Inquiry into death in custody finds inadequacies

GARNETT Allan Mickelo was serving a life sentence for murder when he was found dead in his cell at Woodford Correctional Centre.

The 48-year-old, who was born in Cherbourg, had been discharged from hospital two days earlier after undergoing surgery for a heart condition.

When stumbling across Mr Mickelo's body on November 24, 2012, the prison nurse who found him dead did not perform CPR.

But in findings released last month following an inquest into Mr Mickelo's death, Queensland Deputy State Coroner John Lock said CPR would not have helped the man.

He said the nurse's examination was "cursory" but that nurse was certain Mr Mickelo had been dead for some time and that CPR would have been futile.
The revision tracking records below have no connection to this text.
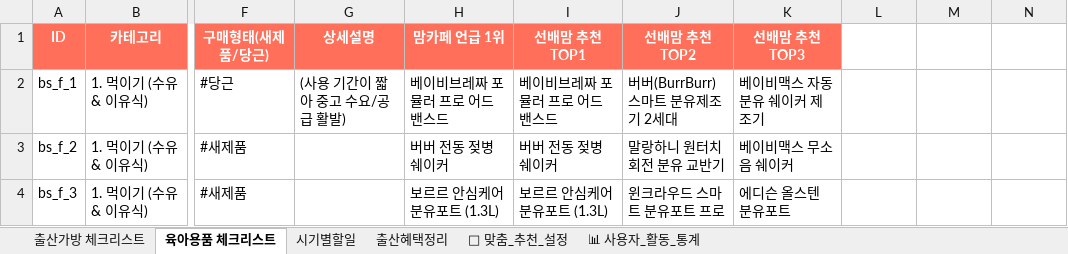
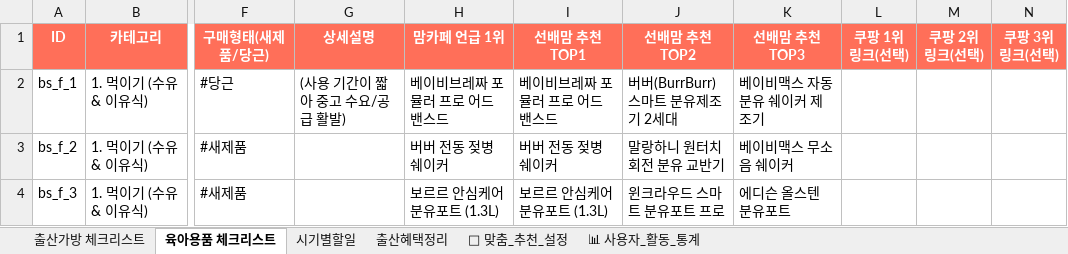
Before and after one commit to kong090821/kongkong, an Excel workbook: 출산준비물_통합데이터.xlsx, sheet 육아용품 체크리스트, drawn as a sheet; only a part is shown, gaps mark what is left out; values as stored, in another font and other column widths than the file's, no borders; the diff names each change by its address in the sheet, - before the commit and + after, or states it on an @@ line.

```diff
--- a/출산준비물_통합데이터.xlsx (sheet 육아용품 체크리스트)
+++ b/출산준비물_통합데이터.xlsx (sheet 육아용품 체크리스트)
-L1: (empty)
+L1: 쿠팡 1위 링크(선택)
-L1:N1 fill: none
+L1:N1 fill: #FF6F59
-M1: (empty)
+M1: 쿠팡 2위 링크(선택)
-N1: (empty)
+N1: 쿠팡 3위 링크(선택)
```
Also changed, not shown: sheet 출산가방 체크리스트, 17 other files.
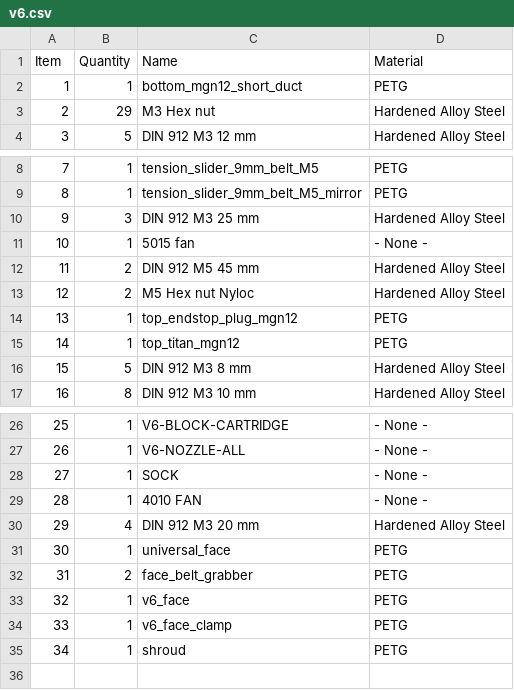
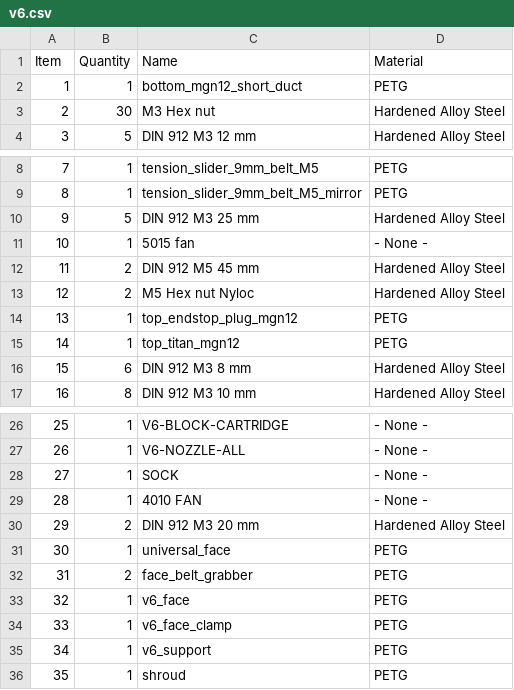
Before and after one commit to EVA-3D/eva-titan, a CSV file: bom/v6.csv, drawn as a sheet; only a part is shown, gaps mark what is left out; addresses are those after the commit; the diff names each change by its address in the sheet, - before the commit and + after, or states it on an @@ line.

```diff
--- a/bom/v6.csv
+++ b/bom/v6.csv
-B3 (Quantity): 29
+B3 (Quantity): 30
-B10 (Quantity): 3
+B10 (Quantity): 5
-B16 (Quantity): 5
+B16 (Quantity): 6
-B30 (Quantity): 4
+B30 (Quantity): 2
+row 35: 34 | 1 | v6_support | PETG
@@ column A (Item) renumbered from row 36 down @@
```
Also changed, not shown: bom/dragon.csv, 11 other files.
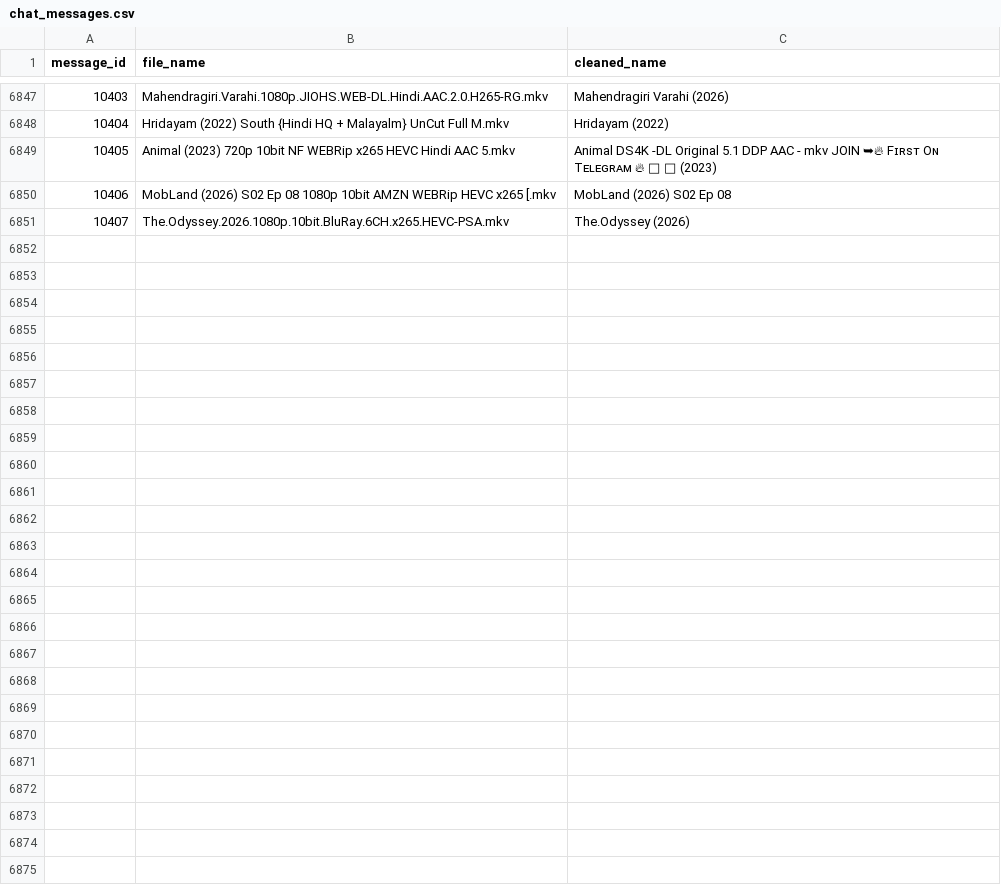
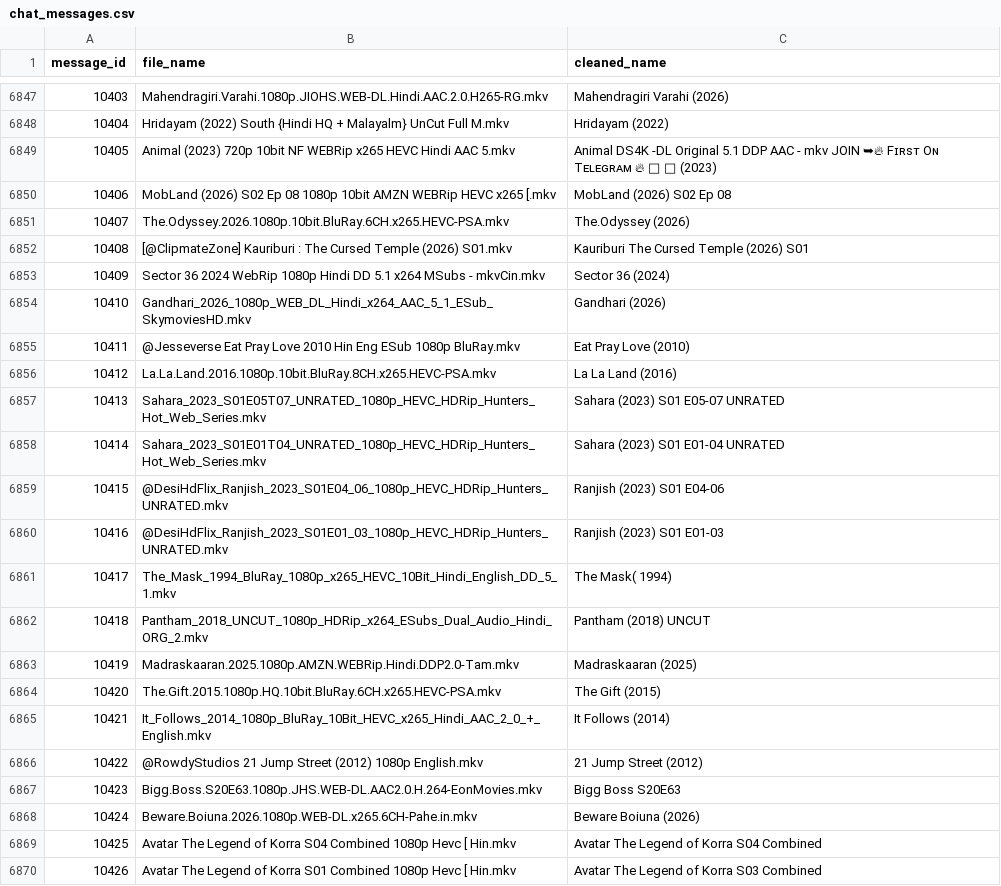
Before and after one commit to ml-nest/telegram_automation, a CSV file: chat_messages.csv, drawn as a sheet; only a part is shown, gaps mark what is left out; the diff covers the shown part only; the diff names each change by its address in the sheet, - before the commit and + after, or states it on an @@ line.

```diff
--- a/chat_messages.csv
+++ b/chat_messages.csv
+row 6852: 10408 | [@ClipmateZone] Kauriburi : The Cursed Temple (2026) S01.mkv | Kauriburi The Cursed Temple (2026) S01
+row 6853: 10409 | Sector 36 2024 WebRip 1080p Hindi DD 5.1 x264 MSubs - mkvCin.mkv | Sector 36 (2024)
+row 6854: 10410 | Gandhari_2026_1080p_WEB_DL_Hindi_x264_AAC_5_1_ESub_SkymoviesHD.mkv | Gandhari (2026)
+row 6855: 10411 | @Jesseverse Eat Pray Love 2010 Hin Eng ESub 1080p BluRay.mkv | Eat Pray Love (2010)
+row 6856: 10412 | La.La.Land.2016.1080p.10bit.BluRay.8CH.x265.HEVC-PSA.mkv | La La Land (2016)
+row 6857: 10413 | Sahara_2023_S01E05T07_UNRATED_1080p_HEVC_HDRip_Hunters_Hot_Web_Series.mkv | Sahara (2023) S01 E05-07 UNRATED
+row 6858: 10414 | Sahara_2023_S01E01T04_UNRATED_1080p_HEVC_HDRip_Hunters_Hot_Web_Series.mkv | Sahara (2023) S01 E01-04 UNRATED
+row 6859: 10415 | @DesiHdFlix_Ranjish_2023_S01E04_06_1080p_HEVC_HDRip_Hunters_UNRATED.mkv | Ranjish (2023) S01 E04-06
+row 6860: 10416 | @DesiHdFlix_Ranjish_2023_S01E01_03_1080p_HEVC_HDRip_Hunters_UNRATED.mkv | Ranjish (2023) S01 E01-03
+row 6861: 10417 | The_Mask_1994_BluRay_1080p_x265_HEVC_10Bit_Hindi_English_DD_5_1.mkv | The Mask( 1994)
+row 6862: 10418 | Pantham_2018_UNCUT_1080p_HDRip_x264_ESubs_Dual_Audio_Hindi_ORG_2.mkv | Pantham (2018) UNCUT
+row 6863: 10419 | Madraskaaran.2025.1080p.AMZN.WEBRip.Hindi.DDP2.0-Tam.mkv | Madraskaaran (2025)
+row 6864: 10420 | The.Gift.2015.1080p.HQ.10bit.BluRay.6CH.x265.HEVC-PSA.mkv | The Gift (2015)
+row 6865: 10421 | It_Follows_2014_1080p_BluRay_10Bit_HEVC_x265_Hindi_AAC_2_0_+_English.mkv | It Follows (2014)
+row 6866: 10422 | @RowdyStudios 21 Jump Street (2012) 1080p English.mkv | 21 Jump Street (2012)
+row 6867: 10423 | Bigg.Boss.S20E63.1080p.JHS.WEB-DL.AAC2.0.H.264-EonMovies.mkv | Bigg Boss S20E63
+row 6868: 10424 | Beware.Boiuna.2026.1080p.WEB-DL.x265.6CH-Pahe.in.mkv | Beware Boiuna (2026)
+row 6869: 10425 | Avatar The Legend of Korra S04 Combined 1080p Hevc [ Hin.mkv | Avatar The Legend of Korra S04 Combined
+row 6870: 10426 | Avatar The Legend of Korra S01 Combined 1080p Hevc [ Hin.mkv | Avatar The Legend of Korra S03 Combined
```
Also changed, not shown: 20 added rows elsewhere in this file, 11 other files.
Mr Lock also said investigations into Mr Mickelo's death showed his death was natural.

Mr Mickelo had been in jail since he was about 17 years old, when he was sentenced to life in prison for murder.

He had ongoing health issues and had heart attacks in 1996 and 2009.

In early November 2012, he was taken to Caboolture Hospital and later transferred to Princess Alexandra Hospital where he underwent surgery - coronary stenting - to improve blood flow to his heart.

A day after being discharged, Mr Mickelo complained about chest heaviness.

The nurse who examined him said he appeared to have no cardiac issues and that he remained settled that night.

At 7.30pm the next day, it was recorded that Mr Mickelo was in his cell and settled and had been given access to the toilet.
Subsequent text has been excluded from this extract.